Ahsanuzzaman: Let me bring back the Ibsen issue here again. What about a comparison of the two?
Fosse: Beckett is my favourite writer. However, I feel that Ibsen is a greater playwright than Beckett. But, as you know, one can be your favourite even when he is not the greatest.
Ahsanuzzaman: You are a celebrity. How do you feel being a celebrity?
Fosse: To be honest with you, I have had enough of it. Sometimes I feel I don’t need it any more. The mere thought of being a celebrity tires me these days.
Ahsanuzzaman: Once you wrote, “But who am I then, who is supposed to be Jon Fosse?” It is one of the questions that disturbs every creative individual at a certain phase in his career. The answer to the question is, of course, difficult to get by. You have been on the lookout for it all these years. How do you feel about it?
Fosse: Yes, it’s a question related to my existence as a writer. I don’t have an answer as yet.
Ahsanuzzaman: What are you writing now?

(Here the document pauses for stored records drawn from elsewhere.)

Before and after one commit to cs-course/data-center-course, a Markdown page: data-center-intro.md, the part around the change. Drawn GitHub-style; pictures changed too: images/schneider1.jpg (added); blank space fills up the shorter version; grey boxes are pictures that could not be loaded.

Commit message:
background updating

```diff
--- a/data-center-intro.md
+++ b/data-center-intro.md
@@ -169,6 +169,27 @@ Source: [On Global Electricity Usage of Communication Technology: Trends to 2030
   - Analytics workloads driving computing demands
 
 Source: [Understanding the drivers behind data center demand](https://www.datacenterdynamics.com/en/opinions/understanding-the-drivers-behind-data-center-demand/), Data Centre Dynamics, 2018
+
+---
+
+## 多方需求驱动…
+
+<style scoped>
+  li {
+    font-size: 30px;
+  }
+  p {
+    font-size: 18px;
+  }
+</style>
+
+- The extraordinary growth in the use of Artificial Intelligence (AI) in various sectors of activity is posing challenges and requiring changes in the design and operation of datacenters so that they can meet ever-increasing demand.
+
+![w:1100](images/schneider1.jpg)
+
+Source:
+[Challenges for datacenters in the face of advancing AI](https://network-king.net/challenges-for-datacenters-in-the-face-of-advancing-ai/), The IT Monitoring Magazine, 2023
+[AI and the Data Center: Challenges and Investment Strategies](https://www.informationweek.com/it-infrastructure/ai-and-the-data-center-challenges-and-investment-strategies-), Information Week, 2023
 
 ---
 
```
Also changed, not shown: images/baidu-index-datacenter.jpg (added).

Fosse: Well, of late I’ve finished two plays. I am working on a translation of Sophocles’s Oedipus Rex. The Trilogy—King Oedipus, Oedipus at Colonus and Antigone—in my version will turn into one play. The play will be my interpretation of Oedipus, and not Sophocles’s Oedipus though there will not be any deviation from the source.
Ahsanuzzaman: I wonder if you are aware of Bangla literature or theatre in Bangladesh. If I could bring up, Nobel Laureate Rabindranath Tagore mentioned Ibsen nearly one hundred years back and Ibsen’s influence is quite evident in his female portrayals. And apart from Ibsen, in our theatre we have had plays by Shakespeare, Chekov, Brecht, Muller and Moliere, among others.
Fosse: I know about your rich tradition and heritage. But let me confess, I haven’t read Bangla literature, not even Tagore if reading implies understanding of the subject. I didn’t know Tagore’s mention of Ibsen in his works either. And to tell you frankly, I don’t know anything about your theatre. But, I feel I ought to give your literature and drama the attention they duly deserve.
Ahsanuzzaman: I’ve been reading your plays with a view to translating them into my language. In fact your literary agent in Stockholm sent to me the English translations of some of your plays. I’m hoping to complete the translations of Someone is Going to Come and The Man with a Guitar soon. It looks like a real possibility that in the near future Fosse will be performed in Bangladesh.
Fosse: That will be wonderful. I’m looking forward to it. Meanwhile, good luck with your work of translation.
Ahsanuzzaman: Thank you so much for giving me your time.
Fosse: Thank you too. I hope we will be in touch.